The Pages
The Pages is located in South Australia
The Pages
Location Backstairs Passage
Australian sea lion

The Pages is a group consisting of two small islands and a reef lying in Backstairs Passage, a strait separating Kangaroo Island and the Fleurieu Peninsula of South Australia. The group is protected by designation as The Pages Conservation Park.


The islands were known to the indigenous Kaurna people as Metalong.[1] They were named “The Pages” by Matthew Flinders on 7 April 1802 from their fancied resemblance to pages guarding their strategic position at the eastern entrance to the strait.[2]
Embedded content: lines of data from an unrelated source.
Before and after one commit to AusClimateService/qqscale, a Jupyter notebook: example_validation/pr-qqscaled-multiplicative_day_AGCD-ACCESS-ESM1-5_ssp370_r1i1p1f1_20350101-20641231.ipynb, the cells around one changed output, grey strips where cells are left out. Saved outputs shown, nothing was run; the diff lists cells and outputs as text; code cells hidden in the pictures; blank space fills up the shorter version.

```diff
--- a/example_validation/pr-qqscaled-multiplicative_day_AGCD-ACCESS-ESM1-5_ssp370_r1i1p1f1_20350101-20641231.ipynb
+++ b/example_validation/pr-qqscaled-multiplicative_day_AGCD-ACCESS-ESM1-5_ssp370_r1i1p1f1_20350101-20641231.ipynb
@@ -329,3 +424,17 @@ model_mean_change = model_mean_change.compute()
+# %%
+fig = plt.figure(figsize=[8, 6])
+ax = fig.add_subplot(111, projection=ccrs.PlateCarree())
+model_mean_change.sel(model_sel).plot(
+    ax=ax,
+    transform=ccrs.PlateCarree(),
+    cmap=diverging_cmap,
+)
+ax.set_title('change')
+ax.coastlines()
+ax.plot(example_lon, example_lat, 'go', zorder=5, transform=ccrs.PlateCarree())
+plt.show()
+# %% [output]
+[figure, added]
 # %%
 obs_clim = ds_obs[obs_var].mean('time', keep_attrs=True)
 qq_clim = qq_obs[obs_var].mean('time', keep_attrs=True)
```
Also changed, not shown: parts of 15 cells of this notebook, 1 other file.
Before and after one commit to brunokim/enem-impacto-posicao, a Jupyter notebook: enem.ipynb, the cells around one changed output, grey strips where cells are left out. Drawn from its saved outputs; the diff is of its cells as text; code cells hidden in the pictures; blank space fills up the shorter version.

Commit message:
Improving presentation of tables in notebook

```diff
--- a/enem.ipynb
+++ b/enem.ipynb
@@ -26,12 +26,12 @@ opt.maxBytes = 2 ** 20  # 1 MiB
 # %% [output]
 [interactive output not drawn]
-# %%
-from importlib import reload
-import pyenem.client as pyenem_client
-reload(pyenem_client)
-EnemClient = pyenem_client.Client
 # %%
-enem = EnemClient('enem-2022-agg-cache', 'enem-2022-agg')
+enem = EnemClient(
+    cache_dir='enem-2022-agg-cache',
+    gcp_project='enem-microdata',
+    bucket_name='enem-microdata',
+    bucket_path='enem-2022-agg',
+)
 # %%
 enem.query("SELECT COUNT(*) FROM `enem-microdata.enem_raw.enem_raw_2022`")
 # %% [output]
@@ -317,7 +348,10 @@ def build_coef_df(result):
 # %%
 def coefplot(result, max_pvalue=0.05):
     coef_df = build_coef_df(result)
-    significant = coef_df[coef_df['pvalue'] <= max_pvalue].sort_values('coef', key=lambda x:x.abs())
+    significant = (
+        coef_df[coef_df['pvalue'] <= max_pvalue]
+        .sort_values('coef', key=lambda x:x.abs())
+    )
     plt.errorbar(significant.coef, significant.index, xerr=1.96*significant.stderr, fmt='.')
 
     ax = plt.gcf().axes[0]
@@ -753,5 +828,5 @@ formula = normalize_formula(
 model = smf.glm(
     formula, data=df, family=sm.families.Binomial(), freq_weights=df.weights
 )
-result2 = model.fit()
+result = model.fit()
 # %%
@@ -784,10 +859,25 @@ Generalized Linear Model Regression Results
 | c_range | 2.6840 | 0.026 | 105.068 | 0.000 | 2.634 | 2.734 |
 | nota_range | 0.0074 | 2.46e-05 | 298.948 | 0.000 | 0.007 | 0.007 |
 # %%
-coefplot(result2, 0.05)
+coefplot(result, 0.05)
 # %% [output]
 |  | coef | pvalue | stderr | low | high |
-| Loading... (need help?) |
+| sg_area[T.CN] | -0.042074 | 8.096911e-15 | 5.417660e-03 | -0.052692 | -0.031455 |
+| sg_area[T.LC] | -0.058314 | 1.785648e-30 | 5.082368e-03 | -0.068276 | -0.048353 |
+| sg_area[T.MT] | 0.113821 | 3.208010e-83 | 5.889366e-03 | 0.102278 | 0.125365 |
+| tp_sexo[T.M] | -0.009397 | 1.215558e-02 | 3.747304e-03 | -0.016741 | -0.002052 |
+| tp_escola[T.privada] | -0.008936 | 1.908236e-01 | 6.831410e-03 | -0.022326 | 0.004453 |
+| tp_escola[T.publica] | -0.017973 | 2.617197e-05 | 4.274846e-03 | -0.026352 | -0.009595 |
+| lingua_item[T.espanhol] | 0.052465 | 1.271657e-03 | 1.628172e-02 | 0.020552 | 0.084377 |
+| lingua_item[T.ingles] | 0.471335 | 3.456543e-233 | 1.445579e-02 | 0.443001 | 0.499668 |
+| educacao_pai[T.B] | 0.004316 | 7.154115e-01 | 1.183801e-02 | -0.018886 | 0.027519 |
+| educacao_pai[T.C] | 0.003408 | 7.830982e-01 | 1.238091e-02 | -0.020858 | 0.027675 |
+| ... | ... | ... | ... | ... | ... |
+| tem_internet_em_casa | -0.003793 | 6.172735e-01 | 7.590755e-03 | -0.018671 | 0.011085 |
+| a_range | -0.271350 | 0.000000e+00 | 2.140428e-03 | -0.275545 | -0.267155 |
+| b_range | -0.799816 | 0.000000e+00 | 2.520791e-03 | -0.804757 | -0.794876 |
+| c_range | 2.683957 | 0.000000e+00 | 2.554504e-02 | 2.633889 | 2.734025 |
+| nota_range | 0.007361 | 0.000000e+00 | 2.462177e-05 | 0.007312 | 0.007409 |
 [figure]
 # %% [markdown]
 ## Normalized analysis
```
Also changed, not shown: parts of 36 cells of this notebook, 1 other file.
Geologically, The Pages are constituted of phyllites of the Brukunga Formation, formed from metamorphosed Cambrian sedimentary rocks. The two main islands, lying about 2 kilometres (1.2 mi) apart, are similar in size; North Page is 400 metres (1,300 ft) long, 200 metres (660 ft) wide and 24 metres (79 ft) high, and South Page 450 metres (1,480 ft) long, 170 metres (560 ft) wide and 20 metres (66 ft)high. The reef, south-west of South Page, comprises two adjacent wave-washed islets, rising 1 metre (3 ft 3 in) or so above sea level, with a combined length of 380 metres (1,250 ft). The islands are rugged; they contain no beaches and access by sea is difficult. There is a navigational aid on the top of South Page Island.[1]

Flora and fauna[edit]

Small pockets of soil on the tops of the islands support patches of vegetation. Recorded plants include variable groundsel, bulbine lily, round-leaved pigface, ruby saltbush and an Atriplex saltbush. Silver gulls breed on the islands, which also support a breeding colony of Australian sea lions.[1]

Protected area status[edit]

The Pages has enjoyed protected area status since 6 May 1900 starting with declaration as part of a Bird Protection District under the Birds Protection Act 1900 followed by declaration as a closed area under the Animals and Birds Protection Act 1919-1938 in 1955, proclamation as a Fauna Reserve under the Fauna Conservation Act 1964-1965 in 1966, proclamation as a Fauna Conservation Reserve under the Crown Lands Act 1929-1967 in 1967, and concluding with proclamation as The Pages Conservation Park following the enactment of the National Parks and Wildlife Act 1972 in 1972.[1]


Coordinates: 35°46′10″S 138°17′45″E / 35.76944°S 138.29583°E / -35.76944; 138.29583